1. Make sure you’re getting enough sleep
You really can’t overstate the importance of sleep. Getting enough sleep is so important, because your brain and body both recover best while you are asleep. The non-REM phase of sleep, which accounts for about 40% of total sleep time, is especially helpful for muscle recovery.
During this phase, your blood pressure drops and your breathing slows. This is when your brain is able to rest the most, and so it needs less blood supply. That extra blood supply is able to flow to your muscles, bringing oxygen and nutrients that can help with growth and recovery. Not only that, but sleep also helps to regulate your hormone levels. During non-REM sleep, growth hormones are also released that aid in tissue growth and muscle repair.
2. Hydrate, hydrate, hydrate
When you work up a sweat, your body’s fluids get depleted. To keep yourself from getting dehydrated, you’ll want to be sure to hydrate as much as possible after a tough workout. Drinking enough water can help your body transport important nutrients, and also prevent muscle soreness and tension.
If you really want to step up your hydration game, you can try adding lemon and a little bit of salt to your water. The lemon provides extra flavor to encourage more consumption, and the salt can help provide your body with important electrolytes, which also help with workout recovery.
3. Consume protein
Even if you are well-hydrated, water on its own is not always enough to provide you with the best recovery after an intense workout. There are a few other things you should also be sure to consume to help your body recover.
First up is protein. Protein serves to both decrease muscle breakdown and increase muscle growth (or muscle protein synthesis). During a tough gym session, the glycogen stores in your muscles get depleted. Eating protein after a workout helps to replenish those glycogen stores and prevent potential muscle degradation.
4. Consume carbs
Carbs are another thing you’ll want to eat for workout recovery. Like protein, carbs play a major role in replenishing your body’s glycogen stores. Carbohydrates can also help with disease prevention. During recovery, your body’s immunity can be temporarily decreased. Carbs have protective benefits to keep you healthy while your body heals.

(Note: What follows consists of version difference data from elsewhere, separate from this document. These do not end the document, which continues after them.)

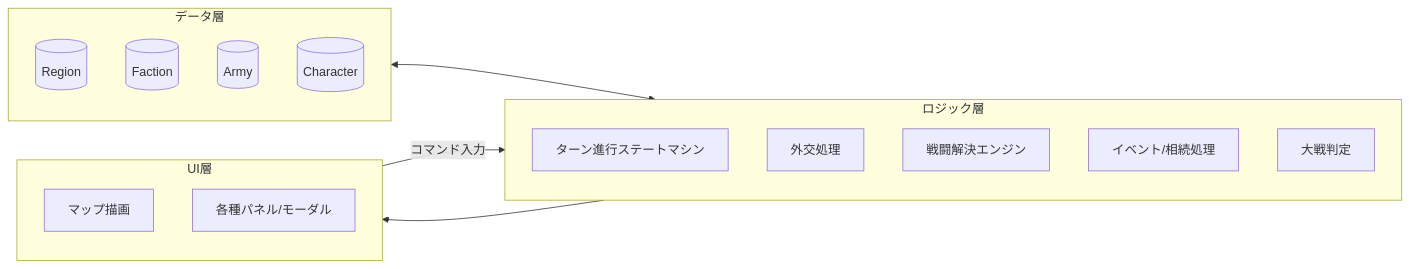
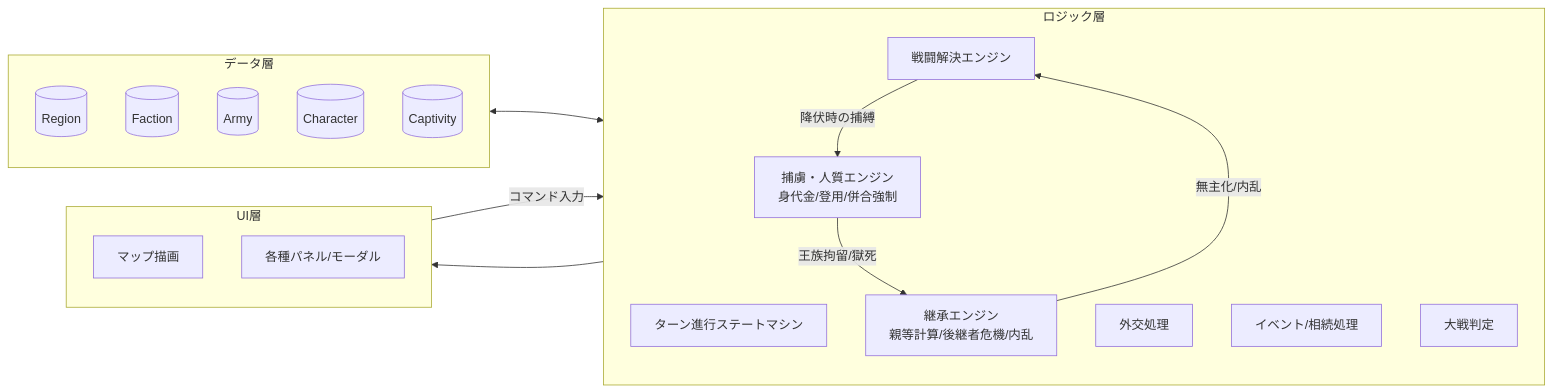
The fifth of 5 diagrams in docs/gamesystem_design.md (InfraOjisan/europe_962), drawn with Mermaid before and after one commit. The commit also changed other lines of this file and 19 other files, not shown here.

````diff
--- a/docs/gamesystem_design.md
+++ b/docs/gamesystem_design.md
@@ -293,24 +458,30 @@
 ```mermaid
 flowchart LR
     subgraph Data["データ層"]
         Regions[(Region)]
         Factions[(Faction)]
         Armies[(Army)]
         Characters[(Character)]
+        Captivities[(Captivity)]
     end
     subgraph Logic["ロジック層"]
         TurnFSM[ターン進行ステートマシン]
         Diplo[外交処理]
         CombatEngine[戦闘解決エンジン]
         EventEngine[イベント/相続処理]
+        SuccessionEngine[継承エンジン\n親等計算/後継者危機/内乱]
+        CaptivityEngine[捕虜・人質エンジン\n身代金/登用/併合強制]
         WarCheck[大戦判定]
     end
     subgraph UI["UI層"]
         MapView[マップ描画]
         Panels[各種パネル/モーダル]
     end
 
     Data <--> Logic
     Logic --> UI
     UI -->|コマンド入力| Logic
+    CombatEngine -->|降伏時の捕縛| CaptivityEngine
+    CaptivityEngine -->|王族拘留/獄死| SuccessionEngine
+    SuccessionEngine -->|無主化/内乱| CombatEngine
 ```
````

5. Never skip the cool down
Once you’ve worked out and you’re exhausted, all you may want to do is lie down immediately. It can be tempting, but don’t make this mistake. Always, always, always cool down after a workout. Be sure to stretch so your muscles don’t get tense or tight. You can also try engaging in an active cool down or active recovery. Whatever it is, just make sure you’re cooling your muscles down after working out.
6. Let your muscles rest
Even if you’re doing everything right (hydrating, consuming carbs and protein, stretching), that doesn’t mean you’ll be able to bounce back immediately from a super tough training session and dive right into another. Giving your body time to truly rest after an intense workout is extremely important. As the saying goes, there’s no such thing as overtraining, just under recovering. You can absolutely push yourself to the limit during your workout as long as you give yourself plenty of time to rest and recover afterward.
7. Cold shower or tub
Last but not least, if you’re feeling the pain after working out, a cold shower or bath can help to soothe your muscles and ease your pain. Your body can release adrenaline in response to the cold water, and it can be a great way to clear your mind as well. The cold water also helps to reduce inflammation, thus decreasing your chances of delayed onset muscle soreness.